-- Record set follows --
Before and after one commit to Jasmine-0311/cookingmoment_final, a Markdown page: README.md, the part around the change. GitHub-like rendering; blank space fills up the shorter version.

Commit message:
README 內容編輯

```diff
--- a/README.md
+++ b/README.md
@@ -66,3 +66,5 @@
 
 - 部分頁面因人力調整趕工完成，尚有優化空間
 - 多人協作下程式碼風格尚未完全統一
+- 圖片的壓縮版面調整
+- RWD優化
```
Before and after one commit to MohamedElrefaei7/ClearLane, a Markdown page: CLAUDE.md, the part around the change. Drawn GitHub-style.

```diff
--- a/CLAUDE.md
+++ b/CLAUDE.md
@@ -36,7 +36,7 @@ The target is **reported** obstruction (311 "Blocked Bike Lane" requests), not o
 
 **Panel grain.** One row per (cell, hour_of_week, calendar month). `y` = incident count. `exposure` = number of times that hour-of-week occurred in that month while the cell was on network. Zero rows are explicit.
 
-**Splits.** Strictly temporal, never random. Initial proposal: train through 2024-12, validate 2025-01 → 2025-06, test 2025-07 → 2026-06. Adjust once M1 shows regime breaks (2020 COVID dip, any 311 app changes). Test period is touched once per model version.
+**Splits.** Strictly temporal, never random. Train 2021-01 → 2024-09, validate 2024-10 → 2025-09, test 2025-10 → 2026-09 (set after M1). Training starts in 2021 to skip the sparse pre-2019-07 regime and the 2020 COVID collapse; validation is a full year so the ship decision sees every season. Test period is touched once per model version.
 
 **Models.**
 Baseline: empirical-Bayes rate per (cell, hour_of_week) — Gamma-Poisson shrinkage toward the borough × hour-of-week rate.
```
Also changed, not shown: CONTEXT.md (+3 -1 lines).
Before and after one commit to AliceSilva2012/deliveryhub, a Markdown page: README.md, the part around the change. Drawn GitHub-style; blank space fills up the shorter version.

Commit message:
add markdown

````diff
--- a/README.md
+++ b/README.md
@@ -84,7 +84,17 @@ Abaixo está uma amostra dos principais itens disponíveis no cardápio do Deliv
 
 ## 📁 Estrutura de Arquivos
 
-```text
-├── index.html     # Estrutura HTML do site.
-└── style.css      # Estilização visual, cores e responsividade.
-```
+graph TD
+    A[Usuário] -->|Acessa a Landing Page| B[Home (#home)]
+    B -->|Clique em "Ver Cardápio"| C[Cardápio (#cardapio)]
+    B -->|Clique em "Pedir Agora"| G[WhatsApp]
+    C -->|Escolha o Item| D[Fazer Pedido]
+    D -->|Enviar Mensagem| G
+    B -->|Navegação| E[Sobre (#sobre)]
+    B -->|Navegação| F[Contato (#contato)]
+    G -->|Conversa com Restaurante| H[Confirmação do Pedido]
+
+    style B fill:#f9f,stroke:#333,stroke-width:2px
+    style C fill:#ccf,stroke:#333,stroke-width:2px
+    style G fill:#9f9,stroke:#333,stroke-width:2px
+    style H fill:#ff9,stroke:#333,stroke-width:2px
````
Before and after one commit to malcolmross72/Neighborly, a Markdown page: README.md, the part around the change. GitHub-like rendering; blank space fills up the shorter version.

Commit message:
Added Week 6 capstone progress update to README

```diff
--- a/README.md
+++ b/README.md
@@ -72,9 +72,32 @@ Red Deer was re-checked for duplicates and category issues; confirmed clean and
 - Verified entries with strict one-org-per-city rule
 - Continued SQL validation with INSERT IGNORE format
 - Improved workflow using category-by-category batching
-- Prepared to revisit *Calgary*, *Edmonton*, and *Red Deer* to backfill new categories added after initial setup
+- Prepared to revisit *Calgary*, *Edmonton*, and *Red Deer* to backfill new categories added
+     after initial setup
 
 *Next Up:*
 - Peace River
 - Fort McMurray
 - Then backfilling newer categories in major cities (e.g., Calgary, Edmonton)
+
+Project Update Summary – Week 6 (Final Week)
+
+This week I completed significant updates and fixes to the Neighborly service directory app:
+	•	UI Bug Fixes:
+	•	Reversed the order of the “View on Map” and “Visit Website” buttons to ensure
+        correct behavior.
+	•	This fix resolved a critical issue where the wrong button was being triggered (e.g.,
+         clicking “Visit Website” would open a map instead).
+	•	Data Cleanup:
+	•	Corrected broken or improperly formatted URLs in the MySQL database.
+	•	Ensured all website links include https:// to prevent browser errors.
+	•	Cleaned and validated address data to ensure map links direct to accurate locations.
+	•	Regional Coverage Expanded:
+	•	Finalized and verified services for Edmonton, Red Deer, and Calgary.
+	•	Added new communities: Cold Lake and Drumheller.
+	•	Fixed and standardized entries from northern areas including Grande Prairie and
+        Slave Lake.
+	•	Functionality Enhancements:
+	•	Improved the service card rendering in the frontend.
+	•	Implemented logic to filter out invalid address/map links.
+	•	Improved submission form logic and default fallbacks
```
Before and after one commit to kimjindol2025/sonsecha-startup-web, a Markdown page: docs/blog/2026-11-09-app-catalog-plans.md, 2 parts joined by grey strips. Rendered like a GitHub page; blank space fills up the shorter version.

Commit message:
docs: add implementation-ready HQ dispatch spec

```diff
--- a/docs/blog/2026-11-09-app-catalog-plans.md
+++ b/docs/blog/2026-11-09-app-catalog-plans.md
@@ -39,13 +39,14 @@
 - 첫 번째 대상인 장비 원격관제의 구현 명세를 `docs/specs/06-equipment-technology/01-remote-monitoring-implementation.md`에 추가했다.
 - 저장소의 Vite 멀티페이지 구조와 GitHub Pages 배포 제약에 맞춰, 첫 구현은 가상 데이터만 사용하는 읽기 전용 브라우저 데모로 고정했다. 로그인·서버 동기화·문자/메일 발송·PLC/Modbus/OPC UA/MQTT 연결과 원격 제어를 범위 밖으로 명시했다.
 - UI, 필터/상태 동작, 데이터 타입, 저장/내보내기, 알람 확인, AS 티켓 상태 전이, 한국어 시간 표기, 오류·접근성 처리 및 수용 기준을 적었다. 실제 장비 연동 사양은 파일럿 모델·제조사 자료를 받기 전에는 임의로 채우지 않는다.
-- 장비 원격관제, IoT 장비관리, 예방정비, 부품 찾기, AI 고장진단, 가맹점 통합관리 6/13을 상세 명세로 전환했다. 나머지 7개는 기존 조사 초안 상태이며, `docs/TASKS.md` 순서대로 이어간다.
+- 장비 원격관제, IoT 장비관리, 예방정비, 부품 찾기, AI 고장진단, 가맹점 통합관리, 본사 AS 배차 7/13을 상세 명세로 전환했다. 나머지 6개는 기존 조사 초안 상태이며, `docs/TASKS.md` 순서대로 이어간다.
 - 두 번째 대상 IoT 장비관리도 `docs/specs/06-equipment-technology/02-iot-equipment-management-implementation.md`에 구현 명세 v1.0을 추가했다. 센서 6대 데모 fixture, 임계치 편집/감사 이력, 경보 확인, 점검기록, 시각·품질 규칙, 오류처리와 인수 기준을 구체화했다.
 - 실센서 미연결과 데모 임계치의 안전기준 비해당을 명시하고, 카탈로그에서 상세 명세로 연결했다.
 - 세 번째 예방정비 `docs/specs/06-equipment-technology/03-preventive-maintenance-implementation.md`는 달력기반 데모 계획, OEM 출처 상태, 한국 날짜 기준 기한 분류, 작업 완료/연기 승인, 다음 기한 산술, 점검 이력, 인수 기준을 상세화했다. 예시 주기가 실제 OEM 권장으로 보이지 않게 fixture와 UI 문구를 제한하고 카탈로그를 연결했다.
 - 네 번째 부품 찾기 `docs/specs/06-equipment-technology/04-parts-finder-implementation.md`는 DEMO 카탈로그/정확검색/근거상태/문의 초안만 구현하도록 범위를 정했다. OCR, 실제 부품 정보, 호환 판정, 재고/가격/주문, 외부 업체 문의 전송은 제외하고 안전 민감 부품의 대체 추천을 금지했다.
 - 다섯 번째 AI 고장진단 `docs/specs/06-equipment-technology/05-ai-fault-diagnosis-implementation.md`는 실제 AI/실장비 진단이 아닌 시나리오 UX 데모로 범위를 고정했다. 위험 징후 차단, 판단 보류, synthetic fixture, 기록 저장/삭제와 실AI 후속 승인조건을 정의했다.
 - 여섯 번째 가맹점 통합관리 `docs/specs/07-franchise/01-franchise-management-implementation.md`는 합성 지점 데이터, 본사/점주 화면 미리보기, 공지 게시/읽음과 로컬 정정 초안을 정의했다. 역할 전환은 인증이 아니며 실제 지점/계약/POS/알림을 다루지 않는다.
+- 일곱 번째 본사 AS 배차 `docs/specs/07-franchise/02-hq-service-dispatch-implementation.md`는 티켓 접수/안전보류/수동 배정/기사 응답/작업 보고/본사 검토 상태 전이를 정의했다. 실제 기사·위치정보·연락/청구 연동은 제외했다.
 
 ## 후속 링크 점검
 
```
-- Record set concluded --
**Task requirements:** In the data above, tally the lines that contain the string "width" and give that figure alone.

**Solution:** 4